Dear Dr. J,
I agree with you regarding the tragedy of issues such as this. When Dr. J. was a student at Ivy University, there were advertisments in the school paper seeking to pay highly for sperm and egg donors from elite colleges. My friends and I, got into a discussion during a Sunday brunch about the legal ramifications of being a donor. One obvious concern was if you were somehow identified as the parent, and were financially successful you could be sued for child support. If the reports were true in your article, this one hits closer to home for the client because the client and his girlfriend were in a consensual sexual relationship (albeit one where the presumption was that pregnancy was not the goal of the exercise). Our discussion related to the strength of the firewall between an anonymous donor and the recipient of his donation. A secondary element that came into our discussion was what happened 18 years hence. Could the product of such a union (if one were to call anonymous in vitro fertilization or intrauterine insemination a union) a legacy for the Ivy League institution of the sperm donor, as an applicant can list their living relatives who are alums on the application.
Regarding the Yale Scientist visualizing conception to birth. Dr. J. caught it on teh interwebs. Heart formation is pretty cool stuff when it goes well. When it doesn’t it can be pretty interesting how things can be done to reroute the plumbing, or even when it corrects itself.
Thanks for writing.
Operative BG also writes on regarding the Big Tuna:
Dear Dr. J.,
This is yet another example of the hidden hand of the EFTA – the Easier For Them Association.

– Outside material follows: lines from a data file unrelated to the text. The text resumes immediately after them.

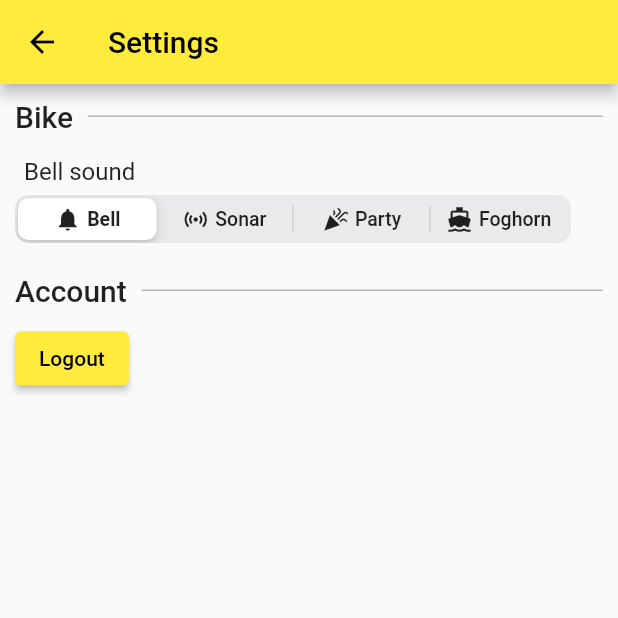
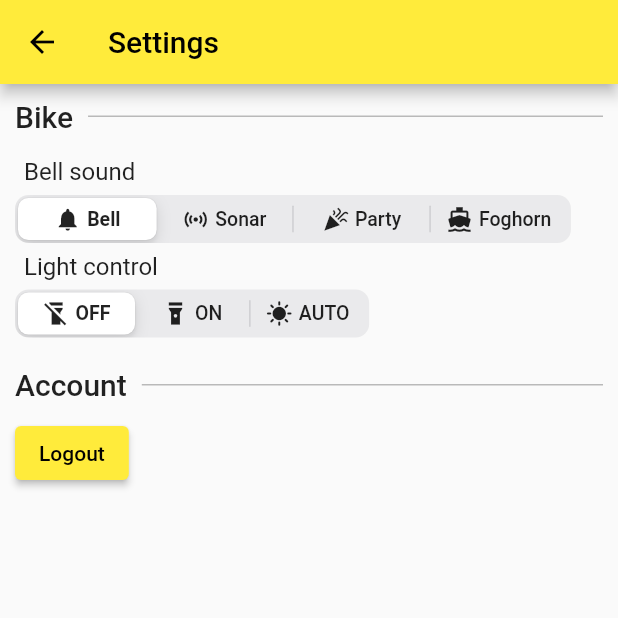
Before and after one commit to mjarkk/vanmoof-web-controller, a Flutter app: the Settings screen opened directly with empty values, on a phone screen of 412 x 824 dp, the top half of it. Run offline on Flutter 3.47's test engine with Material 2 defaults, Android fonts, the phone set to English and light mode, and no system bars; drawn by our look-alikes of modal_bottom_sheet; our stand-ins replace dio, email_validator, flutter_blue_plus, flutter_secure_storage, hex, hive and 1 more; missing offline and left inert: animated_fractionally_sized_box, pointycastle; accounts and stored records are empty.

Commit message:
Add light control to the bike settings page. (#33)
* Why don't you work... :!

* Fixed

* Icon fix

* Enable dummy on debug run

```diff
--- a/app/lib/bike/bike.dart
+++ b/app/lib/bike/bike.dart
@@ -19,7 +19,8 @@ class Bike {
         lock = BikeLockState(),
         battery = BikeBatteryState(),
         info = BikeInfo(),
-        bell = BikeBellState();
+        bell = BikeBellState(),
+        light = BikeLightState();
 
   @HiveField(0)
   final int id;
@@ -49,6 +50,7 @@ class Bike {
   final BikeBatteryState battery;
   final BikeInfo info;
   final BikeBellState bell;
+  final BikeLightState light;
 
   List<String> get bluetoothName {
     final bleNameSuffix = macAddress.replaceAll(':', '');
@@ -92,6 +94,7 @@ abstract class BikeConnection {
   Future<SpeedLimit> setSpeedLimit(SpeedLimit speedLimit);
   Future<PowerLevel> setPowerLvl(PowerLevel lvl);
   Future<BellSound> setBellSound(BellSound sound);
+  Future<LightState> setLightState(LightState state);
   Future<void> unlock();
 }
 
@@ -100,6 +103,8 @@ enum SpeedLimit { jp, eu, us, noLimit }
 enum PowerLevel { off, first, second, third, fourth, max }
 
 enum BellSound { bell, sonar, party, foghorn }
+
+enum LightState { off, on, auto }
 
 List<SpeedLimit> speedLimits(bool debugPowerLevelAvailable) {
   final resp = [
@@ -152,9 +157,21 @@ Map<BellSound, String> bellSoundsToString = {
   BellSound.foghorn: 'Foghorn',
 };
 
+Map<LightState, String> lightStatesToString = {
+  LightState.off: 'OFF',
+  LightState.on: 'ON',
+  LightState.auto: 'AUTO',
+};
+
 IconData bellIcon(BellSound sound) => <BellSound, IconData>{
       BellSound.bell: Icons.notifications,
       BellSound.sonar: Icons.sensors,
       BellSound.party: Icons.celebration,
       BellSound.foghorn: Icons.directions_boat,
     }[sound]!;
+
+IconData lightIcon(LightState state) => <LightState, IconData>{
+      LightState.off: Icons.flashlight_off,
+      LightState.on: Icons.flashlight_on,
+      LightState.auto: Icons.sunny,
+    }[state]!;
--- a/app/lib/bike/dummy.dart
+++ b/app/lib/bike/dummy.dart
@@ -27,4 +27,10 @@ class DummyBikeConnection implements BikeConnection {
     bike.bell.bellSound = sound;
     return sound;
   }
+
+  @override
+  Future<LightState> setLightState(LightState state) async {
+    bike.light.lightState = state;
+    return state;
+  }
 }
--- a/app/lib/bike/models.dart
+++ b/app/lib/bike/models.dart
@@ -17,9 +17,11 @@ class ListenToBikeState extends StatelessWidget {
             child: ChangeNotifierProvider.value(
                 value: bike.battery,
                 child: ChangeNotifierProvider.value(
-                  value: bike.bell,
-                  child: child,
-                ))));
+                    value: bike.bell,
+                    child: ChangeNotifierProvider.value(
+                      value: bike.light,
+                      child: child,
+                    )))));
   }
 }
 
@@ -74,6 +76,15 @@ class BikeBellState extends ChangeNotifier {
   }
 }
 
+class BikeLightState extends ChangeNotifier {
+  LightState _lightState = LightState.off;
+  LightState get lightState => _lightState;
+  set lightState(LightState value) {
+    _lightState = value;
+    notifyListeners();
+  }
+}
+
 class BikeInfo extends ChangeNotifier {
   List<int> _version = [1, 8, 0];
   List<int> get version => _version;
--- a/app/lib/bike/real.dart
+++ b/app/lib/bike/real.dart
@@ -289,6 +289,27 @@ class RealBikeConnection implements BikeConnection {
     bike.bell.bellSound = parsedSound;
     return parsedSound;
   }
+
+  @override
+  Future<LightState> setLightState(LightState state) async {
+    final asNr = {
+      LightState.off: 0x0,
+      LightState.on: 0x1,
+      LightState.auto: 0x2,
+    }[state]!;
+
+    await bltWriteEncrypted(lightMode!, [asNr, 0x1]);
+
+    return await bltReadLightState();
+  }
+
+  Future<LightState> bltReadLightState() async {
+    final value = await bltReadAndDecrypt(lightMode!);
+    final parsedState = _lightStateToEnum(value.isEmpty ? 0x0 : value[0]);
+    bike.light.lightState = parsedState;
+    return parsedState;
+  }
+
 }
 
 SpeedLimit _speedLimitToEnum(int nr) =>
@@ -317,3 +338,11 @@ BellSound _bellSoundToEnum(int nr) =>
       0x18: BellSound.foghorn,
     }[nr] ??
     BellSound.sonar;
+
+LightState _lightStateToEnum(int nr) =>
+    {
+      0x0: LightState.off,
+      0x1: LightState.on,
+      0x2: LightState.auto,
+    }[nr] ??
+    LightState.off;
--- a/app/lib/routes/home.dart
+++ b/app/lib/routes/home.dart
@@ -1,5 +1,6 @@
 import 'package:flutter/material.dart';
 import 'package:flutter/services.dart';
+import 'package:flutter/foundation.dart';
 import 'package:flutter_blue_plus/flutter_blue_plus.dart';
 import 'package:modal_bottom_sheet/modal_bottom_sheet.dart';
 import '../bike/bike.dart';
@@ -22,7 +23,7 @@ class _HomeState extends State<Home> {
 
   final List<Bike> bikes;
   int selectedBikeIdx = 0;
-  bool useDummy = true;
+  bool useDummy = kDebugMode;
 
   searchForBikes() async {
     FlutterBluePlus flutterBlue = FlutterBluePlus.instance;
--- a/app/lib/routes/settings.dart
+++ b/app/lib/routes/settings.dart
@@ -51,6 +51,7 @@ class Settings extends StatelessWidget {
                   title: 'Bike',
                   children: [
                     BellSoundControl(bike),
+                    LightStateControl(bike),
                   ],
                 ),
                 _Section(
@@ -105,6 +106,54 @@ class BellSoundControl extends StatelessWidget {
                       padding: const EdgeInsets.only(right: 4),
                       child: Icon(
                         bellIcon(key),
+                        size: 18,
+                      ),
+                    ),
+                    Text(value)
+                  ],
+                ),
+              )),
+        ),
+      ],
+    );
+  }
+}
+
+class LightStateControl extends StatelessWidget {
+  const LightStateControl(this.bike, {super.key});
+
+  final Bike bike;
+
+  mightSetNewLightState(LightState? value) {
+    if (value != null) bike.connection?.setLightState(value);
+  }
+
+  @override
+  Widget build(BuildContext context) {
+    final lightState = context.watch<BikeLightState>();
+
+    return Column(
+      crossAxisAlignment: CrossAxisAlignment.start,
+      children: [
+        const Padding(
+          padding: EdgeInsets.all(6),
+          child: Text(
+            'Light control',
+            style: TextStyle(fontSize: 16),
+          ),
+        ),
+        CupertinoSlidingSegmentedControl(
+          onValueChanged: mightSetNewLightState,
+          groupValue: lightState.lightState,
+          children: lightStatesToString.map((key, value) => MapEntry(
+                key,
+                Row(
+                  mainAxisAlignment: MainAxisAlignment.center,
+                  children: [
+                    Padding(
+                      padding: const EdgeInsets.only(right: 4),
+                      child: Icon(
+                        lightIcon(key),
                         size: 18,
                       ),
                     ),
```
Also changed, not shown: 1 other file.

Said organization was unmasked almost a decade ago by National Review’s John Derbyshire: The aim of this secret brotherhood is to infiltrate all organizations whose chartered purpose is to serve the public in some way. Once they have taken up key positions in such an organization, the EFTA moles then set about subverting all its processes and procedures — enlisting the aid of corrupt or unsuspecting legislators when necessary — so that the work of the organization, instead of being oriented towards true public service, is redirected towards the ease and comfort of the organization’s employees… It’s hard for EFTA to make much headway against the logic of the market. In the public sector, on the other hand, EFTA really comes into its own. You just have to pick up a newspaper to see them at work. An excellent piece of dogged work by NOAA’s vigilant sleuths – taking a fisherman’s phone call, and driving down to the dock to confiscate his fish. An excellent investment of taxpayer dollars. Any bets on whether the proceeds from the consignment sale of the fish will cover the expenses associated with the operation? I’m reminded that the Endangered Species Act encourages landowners to deliberately kill endangered animals found on their property, and destroy the body, on the rationale that once an endangered species is found on your property, government regulations will immediately make your land worthless. What has our fisherman learned? That he’s better off without a license to catch tuna, and if perchance he again accidentally catches one, it’s best to STFU and quietly sell it on the black market.
I couldn’t have said it better myself. The Czar could have, but he’s crafty that way. Your point that excessive regulation not only increases cost, it also creates black markets that necessarily meet demands at lower costs, short-circuiting the the market. Another example of such a market is the child-care market. Dr. J. knows plenty of people who hire a college student to work 10 or 15 hours a week picking kids up from school and shuttling them to various and sundry practices or home to get started on homework. Dr. J. seriously doubts that either side reports this transfer of cash for services rendered as the work to do so far exceeds the amount of time saved by hiring said babysitter. Thanks for writing in as well.